Hubert Aiwanger made a relaxed and cheerful appearance in the BR election arena on Wednesday evening. In the discussion with citizens, the Free Voters leader was able to exploit his great strength: proximity to the people. He talked about favorite topics like hunting, his forest and lower taxes for retirees. There was a lot of applause and nods from the studio audience. The affair surrounding a neo-Nazi leaflet, for which Aiwanger was punished as a high school student, hardly played a role, on the contrary. “You are a decent, correct citizen,” an older man told him.
Aiwanger feels like a man of the people, and he incorporates sentiments unfiltered into his election campaign. This can sound like it did at the heating demonstration in Erding, where he insulted the federal government in Berlin: “You’ve probably got your asses up there.” Apparently assuming he has the “silent vast majority” behind him, the minister pays no attention to the rules of the political game. That’s exactly what a lot of people seem to like. In surveys, Aiwanger’s party is far from a majority, but is still doing well: sometimes at 14, sometimes at 17 percent.

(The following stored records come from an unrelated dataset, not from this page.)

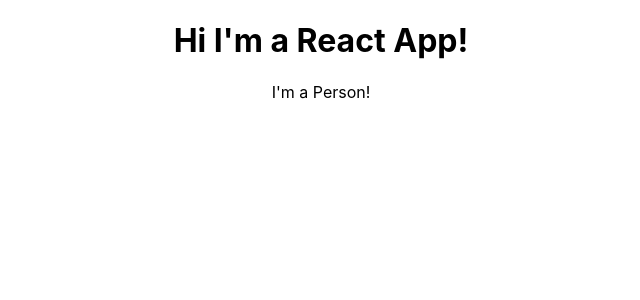
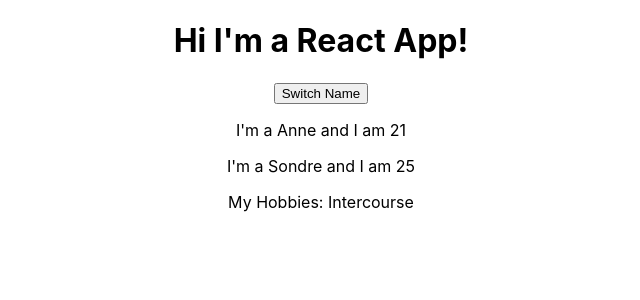
Before and after one commit to sonhal/react-course-code, a React (Create React App) app: page / in a window 1280 px wide. Shown: the top 300 px of the page, without its empty margins (319-959 px from the left). Built offline with nearby package versions, Linux system fonts and the light colour scheme.

Commit message:
Implement React Hooks

```diff
--- a/src/App.js
+++ b/src/App.js
@@ -1,15 +1,66 @@
-import React from 'react';
+import React, { useState } from 'react';
 import './App.css';
 import Person from './Person/Person'
 
-function App() {
+
+const App = props => {
+
+  const [personsState, setPersonsState] = useState({
+    persons: [
+      {name: "Anne", age:21},
+      {name: "Sondre", age: 25}
+    ],
+    otherState: "other value"
+  });
+
+  const switchNameHandler = () => {
+    console.log("Change!")
+    const tmp = personsState.persons[0].name
+    personsState.persons[0].name = personsState.persons[1].name
+    personsState.persons[1].name = tmp
+    setPersonsState({...personsState})
+  };
+
   return (
-    <div className="App">
-        <h1>Hi I'm a React App!</h1>
-        <Person />
-    </div>
+      <div className="App">
+          <h1>Hi I'm a React App!</h1>
+          <button onClick={switchNameHandler}>Switch Name</button>
+          <Person name={personsState.persons[0].name} age={personsState.persons[0].age} />
+          <Person name={personsState.persons[1].name} age={personsState.persons[1].age} >My Hobbies: Intercourse</Person>
+      </div>
   );
-  //return React.createElement('div', {className: 'App'}, React.createElement('h1', null, "REACT!!!"))
 }
 
+
 export default App;
+
+// class App extends Component {
+
+//   state = {
+//     persons: [
+//       {name: "Anne", age:21},
+//       {name: "Sondre", age: 25}
+//     ]
+//   }
+
+//   switchNameHandler = () => {
+//     console.log("Change!")
+//     const pers = this.state.persons
+//     const tmp = pers[0].name
+//     pers[0].name = pers[1].name
+//     pers[1].name = tmp
+//     this.setState({persons: pers})
+//   }
+
+//   render(){
+//     return (
+//       <div className="App">
+//           <h1>Hi I'm a React App!</h1>
+//           <button onClick={this.switchNameHandler}>Switch Name</button>
+//           <Person name={this.state.persons[0].name} age={this.state.persons[0].age} />
+//           <Person name={this.state.persons[1].name} age={this.state.persons[1].age} >My Hobbies: Intercourse</Person>
+//       </div>
+//     );
+//     //return React.createElement('div', {className: 'App'}, React.createElement('h1', null, "REACT!!!"))
+//   }
+// }
--- a/src/Person/Person.js
+++ b/src/Person/Person.js
@@ -1,8 +1,13 @@
 import React from 'react';
 
 
-const person = () => {
-    return <p>I'm a Person!</p>
+const person = (props) => {
+    return (
+        <div>
+            <p>I'm a {props.name} and I am {props.age}</p>
+            <p>{props.children}</p>
+        </div>
+    )
 }
 
 export default person;
```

However, political scientists attest that Bavaria has a populism problem shortly before the state elections. “Söder is becoming more populist, Aiwanger is becoming more populist anyway – they are becoming louder, more polarizing,” said Bamberg communications researcher Olaf Hoffjann to the dpa. He noted that Aiwanger “poisons the political discourse, but he seems to be succeeding in preventing the AfD from becoming so big.” The problem with populism, however, is that the seemingly simple solutions are often at odds with political reality. You have to choose one. This decision is easy for AfD politicians without government responsibility.
It’s a balancing act for a deputy prime minister, as became clear during Aiwanger’s appearance in the election arena. A studio guest asked him how Bavaria plans to achieve its climate goals. With the Climate Protection Act, the state government made up of the CSU and Free Voters has committed itself to thisto make the Free State climate neutral “by 2040 at the latest”. According to experts and the state government’s climate report, CO₂ emissions are not falling fast enough.

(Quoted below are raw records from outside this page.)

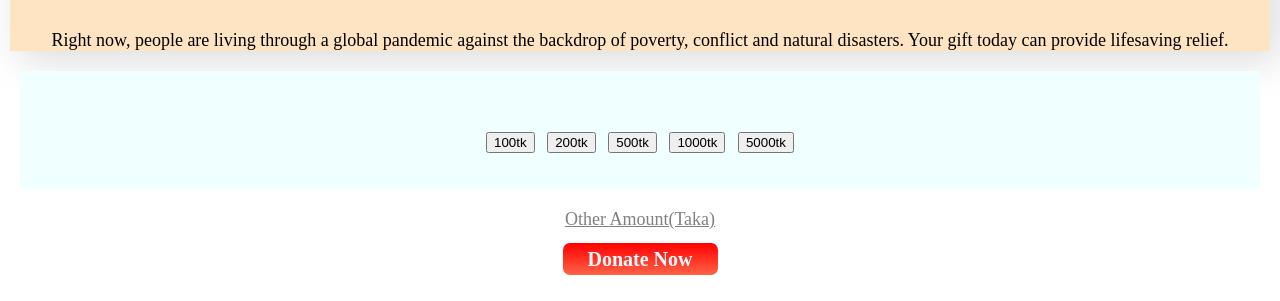
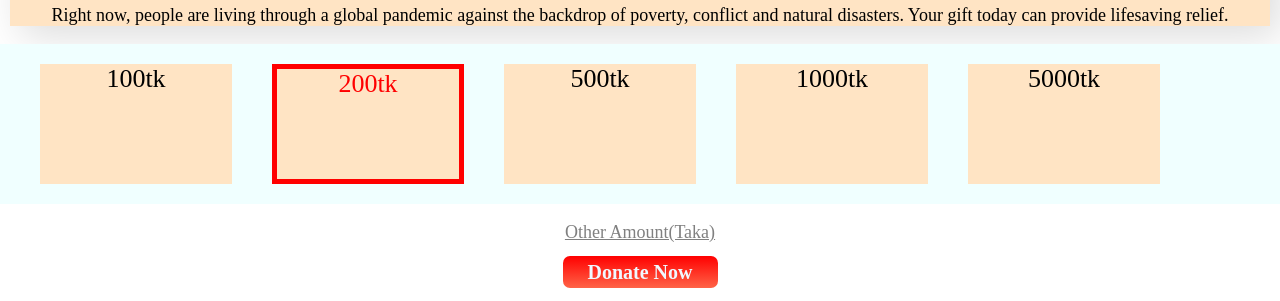
Before and after one commit to samtero/donate-today, a plain HTML site: page index.html in a window 1280 px wide. Shown: the part 430-731 px from the top of the page. Drawn offline with Linux system fonts and the light colour scheme; a web font is replaced by a local one.

Commit message:
style added

```diff
--- a/index.html
+++ b/index.html
@@ -28,15 +28,15 @@
                 natural
                 disasters. Your gift today can provide lifesaving relief.</p>
         </div>
-        <div class="button">
+        <div class="myContainer">
 
-            <button>100tk</button>
+            <div class="box">100tk</div>
+            <div id="special" class="box">200tk</div>
+            <div class="box">500tk</div>
+            <div class="box">1000tk</div>
+            <div class="box">5000tk</div>
 
 
-            <button>200tk</button>
-            <button>500tk</button>
-            <button>1000tk</button>
-            <button>5000tk</button>
         </div>
         <div class="amount">
             <p> <u>Other Amount(Taka)</u></p>
--- a/style.css
+++ b/style.css
@@ -26,6 +26,8 @@ h2 {
     padding: 10px;
     font-size: 40px;
     font-weight: 300px;
+    margin-bottom: 0;
+    padding-bottom: 0;
 }
 
 h3 {
@@ -57,14 +59,27 @@ p {
     font-weight: 400px;
 }
 
-.button {
-    display: block;
-    border: none;
-    padding: 30px 50px;
-    font-size: 50px;
-    font-weight: 700px;
+.myContainer {
+    display: flex;
+    height: auto;
+    width: 100%;
+    padding-left: 20px;
     background-color: azure;
+}
+
+.box {
+    width: 15%;
+    height: 120px;
+    background-color: bisque;
     margin: 20px;
+    box-sizing: border-box;
+    font-size: 26px;
+    text-align: center;
+}
+
+#special {
+    color: red;
+    border: 5px solid red;
 }
 
 .amount {
```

“It’s just like me saying: I want to be top of the football league next year.”
Aiwanger replied that the goal was still being pursued. “We don’t know whether we’ll achieve it.” The State Minister put the date set in the law into perspective with a sports comparison: “That’s exactly like me saying: I want to be the leader in football next year.”
The Free Voters leader emphasized that progress had been made in climate protection and referred, for example, to the relaxation of the 10H distance rule for wind turbines. But you shouldn’t overwhelm industry and people. “We are not a dictatorship where we say, from tomorrow there will be no more meat, no more cars and no more houses – then in five years I will have implemented it.”
A minister who doesn’t take his own laws seriously? Because when Aiwanger questions the goal of climate neutrality, it’s not just a campaigner speaking. Also speaking are the Vice Prime Minister of the Free State of Bavaria, the responsible Minister for Economic Affairs and Energy and the head of a party that provides the Environment Minister in Bavaria.
“As a climate doubter, Economics Minister Aiwanger is the brake on climate policy,” criticizes Katharina Schulze, the top candidate of the Greens. “I expect Prime Minister Söder to make a clear statement as to whether he takes climate protection in Bavaria seriously. Because no state can be created here with the Free Voters.” Climate protection must become the priority of the next government.
Scientists are increasingly pointing out that time for effective action is running out. Bavaria is already suffering noticeably from climate change, and the extreme weather in August was only the most obvious consequences. The rise in temperature is affecting Bavaria disproportionately; it is inevitably getting hotter. The only question is how bad it gets.
On this topic of all things, Hubert Aiwanger is now exploring whether he can break away from the decision to achieve climate neutrality in 2040. And it is true that many people are hoping for a break from crises after the Corona crisis, the war in Ukraine and inflation. But climate change cannot be wished away. Instead, federal and state governments are faced with the difficult challenge of developing an effective climate policy – for which they must also seek support from the population. There are hardly any simple solutions: The green hydrogen, which Aiwanger once again presented as a solution in the BR broadcast, cannot be produced without green electricity. It won’t be available in large quantities for years, if at all.